After the film came out, people began to reach out to the 90+ year old activist. “You should see the beautiful letters I get,” she told NPR reporter Renee Montagne in a 1999 interview about Lee’s book All My Rivers Are Gone. “Sometimes they’re a whole page and they say, ‘We saw you in ‘DamNation’ and how free you were and how this, and how that … and we want to know what to do! What can we do to help get this movement going?’ And I just keep thinking, God, you’ve gotta realize the world is not like it was then. But that doesn’t keep you from fighting. You’ve got to do it your way in this particular climate. I mean I didn’t have any of this ‘Tweeter, Bleeter, Flipper, FaceYourAss’ or whatever ‘Book’ it is. I mean, if they’re taking away things from you that you adore and love, it’s gonna make you mad. And it sure as hell made me mad. Made me mad enough to get off my ass and go to work,”

Fortunately, that’s happening. Last weekend I attended the Women’s Convention in Detroit, Michigan. This was a followup to the global march that took place the day after the inauguration of Donald Trump. Prior to going, I worried the turn out would be small and homogenous. A group of well heeled women overwhelmed by Trump’s onslaught on all they held dear: public lands, health care, clean air and water, reproductive rights, equity, education, a free and fair press, etc… What I found instead was one of the most diverse and powerful groups I have spent time with in a long while. Young, old, rich, poor, black, white, red, yellow, gay, straight, trans, muslim, jewish, wiccan, pentecostal preacher, X-con you name it and they were there and they were fighting mad. Their rights were being damned by the Trump Administration, and the hell if they were going to allow that to happen. These were women Katie Lee would have been proud of. Its leaders were well connected and exceptionally compelling 20-somethings, and they were filled with the ideas and the means and the passion and the power to make change happen. They spoke with audacity and authority and anger and love. But most of all they spoke with the determination of women who know they have work to do.

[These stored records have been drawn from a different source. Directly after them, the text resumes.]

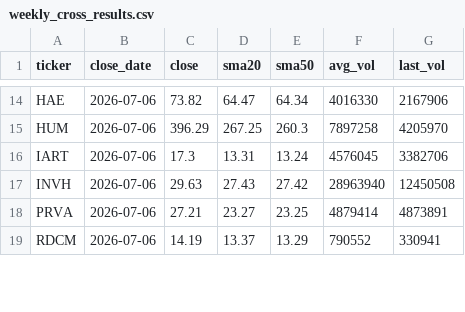
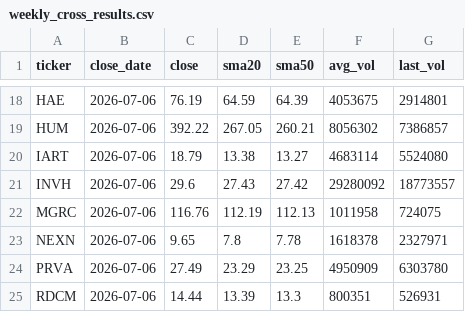
Before and after one commit to belch99/swing-screener, a CSV file: weekly_cross_results.csv, drawn as a sheet; only a part is shown, gaps mark what is left out; addresses are those after the commit; the diff covers the shown part only; the diff names each change by its address in the sheet, - before the commit and + after, or states it on an @@ line.

```diff
--- a/weekly_cross_results.csv
+++ b/weekly_cross_results.csv
-C18 (close): 73.82
+C18 (close): 76.19
-D18 (sma20): 64.47
+D18 (sma20): 64.59
-E18 (sma50): 64.34
+E18 (sma50): 64.39
-F18 (avg_vol): 4016330
+F18 (avg_vol): 4053675
-G18 (last_vol): 2167906
+G18 (last_vol): 2914801
-C19 (close): 396.29
+C19 (close): 392.22
-D19 (sma20): 267.25
+D19 (sma20): 267.05
-E19 (sma50): 260.3
+E19 (sma50): 260.21
-F19 (avg_vol): 7897258
+F19 (avg_vol): 8056302
-G19 (last_vol): 4205970
+G19 (last_vol): 7386857
-C20 (close): 17.3
+C20 (close): 18.79
-D20 (sma20): 13.31
+D20 (sma20): 13.38
-E20 (sma50): 13.24
+E20 (sma50): 13.27
-F20 (avg_vol): 4576045
+F20 (avg_vol): 4683114
-G20 (last_vol): 3382706
+G20 (last_vol): 5524080
-C21 (close): 29.63
+C21 (close): 29.6
-F21 (avg_vol): 28963940
+F21 (avg_vol): 29280092
-G21 (last_vol): 12450508
+G21 (last_vol): 18773557
+row 22: MGRC | 2026-07-06 | 116.76 | 112.19 | 112.13 | 1011958 | 724075
+row 23: NEXN | 2026-07-06 | 9.65 | 7.8 | 7.78 | 1618378 | 2327971
-C24 (close): 27.21
+C24 (close): 27.49
-D24 (sma20): 23.27
+D24 (sma20): 23.29
-F24 (avg_vol): 4879414
+F24 (avg_vol): 4950909
-G24 (last_vol): 4873891
+G24 (last_vol): 6303780
-C25 (close): 14.19
+C25 (close): 14.44
-D25 (sma20): 13.37
+D25 (sma20): 13.39
-E25 (sma50): 13.29
+E25 (sma50): 13.3
-F25 (avg_vol): 790552
+F25 (avg_vol): 800351
-G25 (last_vol): 330941
+G25 (last_vol): 526931
```
Also changed, not shown: 5 added rows and 78 edited cells elsewhere in this file, 1 other file.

Katie Lee knew that the life-span of dams are fleeting when compared to the walls in which they encroach. One day, Glen Canyon Dam, like all dams everywhere, will blow out and its river will flow free. It’s inevitable. The force of water, the build up of silt, the relentless abrasions, they are no match for that man-made plug of sand and gravel. The same goes for Trump and his walls and the Tiki-torches that light his way. One day all of it, the man, the walls, the torches, the narrow fear-filled ideas he spews so carelessly will crumble, and the dreams and passion of the people he is trying to hold back, will break free.

All we have to do, according to Katie Lee, is get up off our asses and get to work.

Great film to watch — 7 minutes….Katie Lee: The River Woman

Katie Lee October 23, 1919 – November 1, 2017

SaveSaveSaveSave

SaveSaveSaveSave

SaveSave

SaveSave

SaveSave

SaveSave

SaveSave

SaveSave

SaveSave

SaveSave

SaveSave

Facebooktwittergoogle_plusredditpinterestlinkedinmail